, version 6 of Acrobat splits the software into several versions, targeting different classes of publishing professionals and regular office workers.
The new Acrobat Elements is a light-duty version of the software that's intended to let ordinary office workers easily convert documents into Adobe's widespread Portable Document Format (PDF). Adobe, which had mainly dealt with boxed software, will only sell Acrobat Elements to businesses under volume licensing plans for at least 1,000 licenses, priced at $29 per license.
Acrobat Professional is a high-end version of the software for engineers, architects and others who need to produce PDF files from complex documents created with applications such as AutoCAD drafting software. Acrobat Professional sells for $449, or $149 for those upgrading from a previous edition of Acrobat.

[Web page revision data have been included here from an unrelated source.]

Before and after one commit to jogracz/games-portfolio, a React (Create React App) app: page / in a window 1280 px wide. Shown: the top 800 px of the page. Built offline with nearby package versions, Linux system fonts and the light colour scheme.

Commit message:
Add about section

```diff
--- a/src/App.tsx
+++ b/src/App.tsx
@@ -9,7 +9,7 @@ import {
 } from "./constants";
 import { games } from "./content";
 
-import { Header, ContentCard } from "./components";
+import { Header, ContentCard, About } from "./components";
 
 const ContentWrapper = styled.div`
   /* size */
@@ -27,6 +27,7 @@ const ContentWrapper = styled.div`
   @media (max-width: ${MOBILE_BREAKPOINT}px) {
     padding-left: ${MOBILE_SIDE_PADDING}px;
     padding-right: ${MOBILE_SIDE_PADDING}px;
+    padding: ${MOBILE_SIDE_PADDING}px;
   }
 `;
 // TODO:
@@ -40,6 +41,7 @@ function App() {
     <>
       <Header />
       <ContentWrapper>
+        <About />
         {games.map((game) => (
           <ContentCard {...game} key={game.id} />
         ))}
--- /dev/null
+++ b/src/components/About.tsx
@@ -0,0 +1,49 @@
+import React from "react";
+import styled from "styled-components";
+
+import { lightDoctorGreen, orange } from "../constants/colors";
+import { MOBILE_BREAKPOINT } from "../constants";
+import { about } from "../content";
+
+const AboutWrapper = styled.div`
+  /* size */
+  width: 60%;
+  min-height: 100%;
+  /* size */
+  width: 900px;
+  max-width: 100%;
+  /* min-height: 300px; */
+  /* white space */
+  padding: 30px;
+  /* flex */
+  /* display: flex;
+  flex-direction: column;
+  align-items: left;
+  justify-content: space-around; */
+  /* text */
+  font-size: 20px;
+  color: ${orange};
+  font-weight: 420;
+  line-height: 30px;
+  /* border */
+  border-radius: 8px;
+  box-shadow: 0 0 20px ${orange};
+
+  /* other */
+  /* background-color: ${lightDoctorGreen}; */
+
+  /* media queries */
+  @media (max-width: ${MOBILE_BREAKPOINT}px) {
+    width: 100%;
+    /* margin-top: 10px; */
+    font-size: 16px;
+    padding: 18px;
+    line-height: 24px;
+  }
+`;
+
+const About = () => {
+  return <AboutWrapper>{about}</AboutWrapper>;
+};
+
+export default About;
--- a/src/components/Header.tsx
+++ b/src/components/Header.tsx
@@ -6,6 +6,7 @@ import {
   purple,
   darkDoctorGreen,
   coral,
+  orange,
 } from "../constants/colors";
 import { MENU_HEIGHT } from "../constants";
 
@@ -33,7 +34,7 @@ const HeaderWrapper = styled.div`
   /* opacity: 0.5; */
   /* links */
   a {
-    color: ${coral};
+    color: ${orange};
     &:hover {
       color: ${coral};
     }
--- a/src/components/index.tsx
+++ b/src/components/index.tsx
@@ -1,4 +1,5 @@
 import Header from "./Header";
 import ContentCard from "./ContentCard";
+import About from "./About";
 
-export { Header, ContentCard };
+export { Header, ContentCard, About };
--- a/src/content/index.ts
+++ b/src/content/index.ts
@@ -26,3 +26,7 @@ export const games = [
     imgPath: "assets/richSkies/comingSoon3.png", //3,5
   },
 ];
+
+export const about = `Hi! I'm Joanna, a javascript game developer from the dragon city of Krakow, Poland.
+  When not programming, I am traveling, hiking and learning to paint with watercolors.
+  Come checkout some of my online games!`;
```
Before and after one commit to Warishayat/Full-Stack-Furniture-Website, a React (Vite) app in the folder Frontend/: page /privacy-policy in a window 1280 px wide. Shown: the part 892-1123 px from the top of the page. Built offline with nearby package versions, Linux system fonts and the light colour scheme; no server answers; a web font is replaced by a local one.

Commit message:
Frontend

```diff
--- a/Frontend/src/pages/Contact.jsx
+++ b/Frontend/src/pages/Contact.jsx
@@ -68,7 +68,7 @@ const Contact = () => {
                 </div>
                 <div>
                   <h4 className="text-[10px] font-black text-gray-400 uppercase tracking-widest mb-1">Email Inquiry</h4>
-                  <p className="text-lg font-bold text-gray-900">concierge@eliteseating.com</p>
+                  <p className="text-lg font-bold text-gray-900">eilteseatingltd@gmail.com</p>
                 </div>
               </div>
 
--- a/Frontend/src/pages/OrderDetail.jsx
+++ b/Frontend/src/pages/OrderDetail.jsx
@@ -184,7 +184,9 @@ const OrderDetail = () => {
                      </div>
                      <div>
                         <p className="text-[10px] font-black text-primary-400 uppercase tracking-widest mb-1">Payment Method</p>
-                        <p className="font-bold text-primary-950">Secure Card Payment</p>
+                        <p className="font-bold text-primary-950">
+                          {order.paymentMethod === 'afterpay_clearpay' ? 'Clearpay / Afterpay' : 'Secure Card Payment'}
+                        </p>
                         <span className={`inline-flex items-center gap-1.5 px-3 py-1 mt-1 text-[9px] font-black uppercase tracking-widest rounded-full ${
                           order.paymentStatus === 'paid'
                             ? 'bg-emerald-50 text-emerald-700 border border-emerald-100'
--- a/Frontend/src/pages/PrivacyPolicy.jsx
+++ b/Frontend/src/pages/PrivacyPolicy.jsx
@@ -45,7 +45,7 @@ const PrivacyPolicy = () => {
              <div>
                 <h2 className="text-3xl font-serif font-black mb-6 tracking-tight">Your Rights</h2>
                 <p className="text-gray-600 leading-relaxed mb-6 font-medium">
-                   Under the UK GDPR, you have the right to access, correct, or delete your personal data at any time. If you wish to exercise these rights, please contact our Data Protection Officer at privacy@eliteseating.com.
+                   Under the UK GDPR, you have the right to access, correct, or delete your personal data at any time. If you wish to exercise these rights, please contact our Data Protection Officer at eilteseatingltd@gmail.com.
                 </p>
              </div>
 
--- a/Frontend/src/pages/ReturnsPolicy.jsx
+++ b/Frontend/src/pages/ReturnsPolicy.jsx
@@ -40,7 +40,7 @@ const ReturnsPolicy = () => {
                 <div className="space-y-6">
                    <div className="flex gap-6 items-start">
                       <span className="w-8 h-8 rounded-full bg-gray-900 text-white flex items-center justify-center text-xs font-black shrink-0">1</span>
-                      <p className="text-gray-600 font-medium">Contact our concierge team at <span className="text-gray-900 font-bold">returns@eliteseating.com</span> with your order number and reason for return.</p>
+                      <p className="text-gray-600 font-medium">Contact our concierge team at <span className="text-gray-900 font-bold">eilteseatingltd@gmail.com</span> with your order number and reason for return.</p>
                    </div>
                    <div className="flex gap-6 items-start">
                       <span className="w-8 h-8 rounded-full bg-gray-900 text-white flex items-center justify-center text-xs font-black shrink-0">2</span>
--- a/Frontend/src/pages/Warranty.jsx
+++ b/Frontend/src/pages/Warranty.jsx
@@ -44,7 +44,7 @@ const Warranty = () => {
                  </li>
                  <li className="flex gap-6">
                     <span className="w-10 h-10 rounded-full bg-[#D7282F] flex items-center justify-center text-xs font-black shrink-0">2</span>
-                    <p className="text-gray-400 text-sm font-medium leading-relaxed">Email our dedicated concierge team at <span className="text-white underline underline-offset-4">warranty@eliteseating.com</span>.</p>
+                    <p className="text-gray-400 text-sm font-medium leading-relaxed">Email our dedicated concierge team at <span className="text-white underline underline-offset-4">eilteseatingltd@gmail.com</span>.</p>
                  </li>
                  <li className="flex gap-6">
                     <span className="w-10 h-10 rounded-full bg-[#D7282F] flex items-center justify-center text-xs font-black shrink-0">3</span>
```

Acrobat Standard is the basic version of the software, upgraded to include new functions--based on Extensible Markup Language (XML)--that turn PDF files into interactive forms that can exchange data with corporate databases. Acrobat Standard sells for $299, or $99 for the upgrade version.
New versions of the publishing software are accompanied by a fresh version of Adobe Reader, the company's free software for viewing PDF files. Adobe Reader 6.0, for Windows and Mac systems, includes new support for viewing slide shows created with Adobe's PhotoShop Album and for reading electronic books.
The new Adobe Reader 3.0 for handheld computers running the Palm operating system includes the electronic book and slide show features, plus new support for printing documents over a wireless network.
Although the Reader software for viewing PDF files is one of the most widely distributed applications in computing, Adobe has only recently begun to try to capitalize on its position. The company last year launched new products thatfor viewing and sharing corporate data, and it forged alliances with to better integrate PDF with existing business processes.
The moves come as Microsoft has.